Bayfordbury Observatory

Bayfordbury Observatory is the University of Hertfordshire's teaching observatory for astronomy and astrophysics.

Bayfordbury from the airIt is one of the best equipped and largest teaching observatories in the country and features:

  • 7 large, individually-housed optical telescopes
  • 4 radio telescopes, including a 3-element interferometer
  • Solar telescopes in dedicated dome
  • High definition indoor planetarium and two inflatable planetariums
  • Atmospheric remote-sensing platform
  • Unrivalled student access both hands on, and remotely
  • Extensive student-led outreach programme

Situated approximately 6 miles from the main campus in Hatfield, Bayfordbury is regarded as one of the finest astronomical teaching observatories in the country.

The observatory has formed an integral part of the University of Hertfordshire's astronomy-related degree programmes since it opened in 1970 and is used by our students from the first week of their degree through to their final year, when it can also be used for their final year projects.

The 7 large optical telescope allow students to observe detailed images of objects in space - from the nearby Sun, Moon, planets and asteroids, through star clusters and nebulae, to galaxies hundreds of millions of light-years away.

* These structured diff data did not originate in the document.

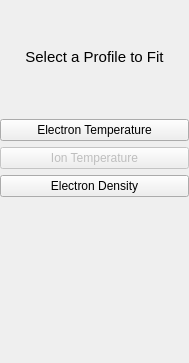
Before: the Qt Designer form profileselectwidget.ui in zhengprince/east-fit, drawn with Qt 5.
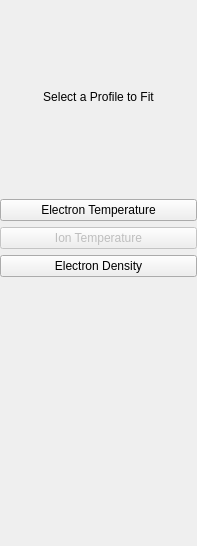
After: the same form once the commit is applied.

```diff
--- a/profileselectwidget.ui
+++ b/profileselectwidget.ui
@@ -6,8 +6,8 @@
    <rect>
     <x>0</x>
     <y>0</y>
-    <width>189</width>
-    <height>363</height>
+    <width>197</width>
+    <height>546</height>
    </rect>
   </property>
   <property name="windowTitle">
@@ -17,34 +17,14 @@
    <property name="margin">
     <number>0</number>
    </property>
-   <item row="2" column="0">
-    <spacer name="verticalSpacer_3">
-     <property name="orientation">
-      <enum>Qt::Vertical</enum>
-     </property>
-     <property name="sizeHint" stdset="0">
-      <size>
-       <width>20</width>
-       <height>40</height>
-      </size>
-     </property>
-    </spacer>
-   </item>
-   <item row="6" column="0">
-    <spacer name="verticalSpacer_5">
-     <property name="orientation">
-      <enum>Qt::Vertical</enum>
-     </property>
-     <property name="sizeHint" stdset="0">
-      <size>
-       <width>20</width>
-       <height>57</height>
-      </size>
-     </property>
-    </spacer>
-   </item>
-   <item row="5" column="0">
-    <spacer name="verticalSpacer_4">
+   <item row="0" column="0">
+    <widget class="QFrame" name="frame_2">
+     <layout class="QGridLayout" name="gridLayout_3">
+      <property name="margin">
+       <number>0</number>
+      </property>
+      <item row="0" column="0">
+       <spacer name="verticalSpacer">
      <property name="orientation">
       <enum>Qt::Vertical</enum>
      </property>
@@ -65,26 +45,22 @@
       </sizepolicy>
      </property>
      <property name="text">
-      <string>&lt;!DOCTYPE HTML PUBLIC &quot;-//W3C//DTD HTML 4.0//EN&quot; &quot;http://www.w3.org/TR/REC-html40/strict.dtd&quot;&gt;
-&lt;html&gt;&lt;head&gt;&lt;meta name=&quot;qrichtext&quot; content=&quot;1&quot; /&gt;&lt;style type=&quot;text/css&quot;&gt;
-p, li { white-space: pre-wrap; }
-&lt;/style&gt;&lt;/head&gt;&lt;body style=&quot; font-family:'SimSun'; font-size:9pt; font-weight:400; font-style:normal;&quot;&gt;
-&lt;p style=&quot; margin-top:0px; margin-bottom:0px; margin-left:0px; margin-right:0px; -qt-block-indent:0; text-indent:0px;&quot;&gt;&lt;span style=&quot; font-size:11pt;&quot;&gt;Select a Profile to Fit&lt;/span&gt;&lt;/p&gt;&lt;/body&gt;&lt;/html&gt;</string>
+         <string>Select a Profile to Fit</string>
      </property>
      <property name="alignment">
       <set>Qt::AlignCenter</set>
      </property>
     </widget>
    </item>
-   <item row="4" column="0">
-    <spacer name="verticalSpacer_2">
+      <item row="2" column="0">
+       <spacer name="verticalSpacer_3">
      <property name="orientation">
       <enum>Qt::Vertical</enum>
      </property>
      <property name="sizeHint" stdset="0">
       <size>
        <width>20</width>
-       <height>61</height>
+          <height>40</height>
       </size>
      </property>
     </spacer>
@@ -122,8 +98,21 @@
      </layout>
     </widget>
    </item>
-   <item row="0" column="0">
-    <spacer name="verticalSpacer">
+      <item row="4" column="0">
+       <spacer name="verticalSpacer_2">
+        <property name="orientation">
+         <enum>Qt::Vertical</enum>
+        </property>
+        <property name="sizeHint" stdset="0">
+         <size>
+          <width>17</width>
+          <height>80</height>
+         </size>
+        </property>
+       </spacer>
+      </item>
+      <item row="5" column="0">
+       <spacer name="verticalSpacer_4">
      <property name="orientation">
       <enum>Qt::Vertical</enum>
      </property>
@@ -134,6 +123,22 @@
       </size>
      </property>
     </spacer>
+      </item>
+      <item row="6" column="0">
+       <spacer name="verticalSpacer_5">
+        <property name="orientation">
+         <enum>Qt::Vertical</enum>
+        </property>
+        <property name="sizeHint" stdset="0">
+         <size>
+          <width>20</width>
+          <height>57</height>
+         </size>
+        </property>
+       </spacer>
+      </item>
+     </layout>
+    </widget>
    </item>
   </layout>
  </widget>
```
Lines whose indentation alone changed are shown as unchanged.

They can be equipped with a variety of research-grade CCD cameras, high resolution spectrographs or high frame-rate video cameras. Three telescopes are also able to be operated roboitcally, and students and staff can request observations remotely and have images taken automatically when the weather allows.

Our 4.5-metre radio telescope and 3-dish 115-metre baseline interferometer allow a completely different view of the universe. These are connected to 21cm line receivers, to detect the neutral hydrogen in the galaxy and extragalactic radio sources.

Find out more about our telescopes.

Remote Sensing Observatory

Atmospheric gantrySince 2010 the University has used the Bayfordbury campus as its atmospherics remote sensing observatory.

Operated by the Centre for Atmospheric and Climate Physics Research (CACP), remote sensing instruments currently installed include:

  • LiDAR
  • Sun and Moon photometers
  • Electric Field Mill
  • Pyranometer and pyrgeometer
  • GNSS meteorology receiver
  • Particle counter
  • Day and night All-sky cameras
  • Infrared radiometers

Find out more about remote sensing.

Why Bayfordbury?

stars in motion over bayfordburyWhen the Hatfield Polytechnic (which later became the University of Hertfordshire) was looking for a site for their new observatory in 1969, Bayfordbury was chosen as the best option.

The observatory is set in the 372 acre Bayfordbury estate, near Hertford, composed largely of university-owned woodland and Grade II listed parkland. The surrounding countryside helps with dark, steady skies for our optical telescopes, and less interference for our radio telescopes.

Whilst many universities are set it cities with large amounts of light pollution and have the telescopes set within them, Bayfordbury is situated far enough away from the town of Hatfield to escape the glare of street lights and allowing us to be one of the most capable teaching observatories in the country.

Don't just take our word for it, have a look at some of the photos taken from Bayfordbury to see how good our skies are.

Our proximity to London means the skies over Bayfordbury aren't perfect, but they're some of the best in the area, and get noticeably darker after midnight with Hertfordshire County Council converting 70% of streetlights to part-time use to reduce costs and carbon emissions.

In 2010 the university's Centre for Atmospheric and Instrumentation Research decided to use Bayfordbury as the location for its remote sensing observatory, due to clear countryside air and existing facilities.

Bayfordbury is 6 miles from the main campus in Hatfield, allowing all of the benefits of a dark, countryside location, but being just a short 15 minute drive away. Although it is open to students every night, we understand not everybody has readily accessible transport, which is why we have automated telescopes that operate over the internet, so they are accessible to our students at any time, from anywhere.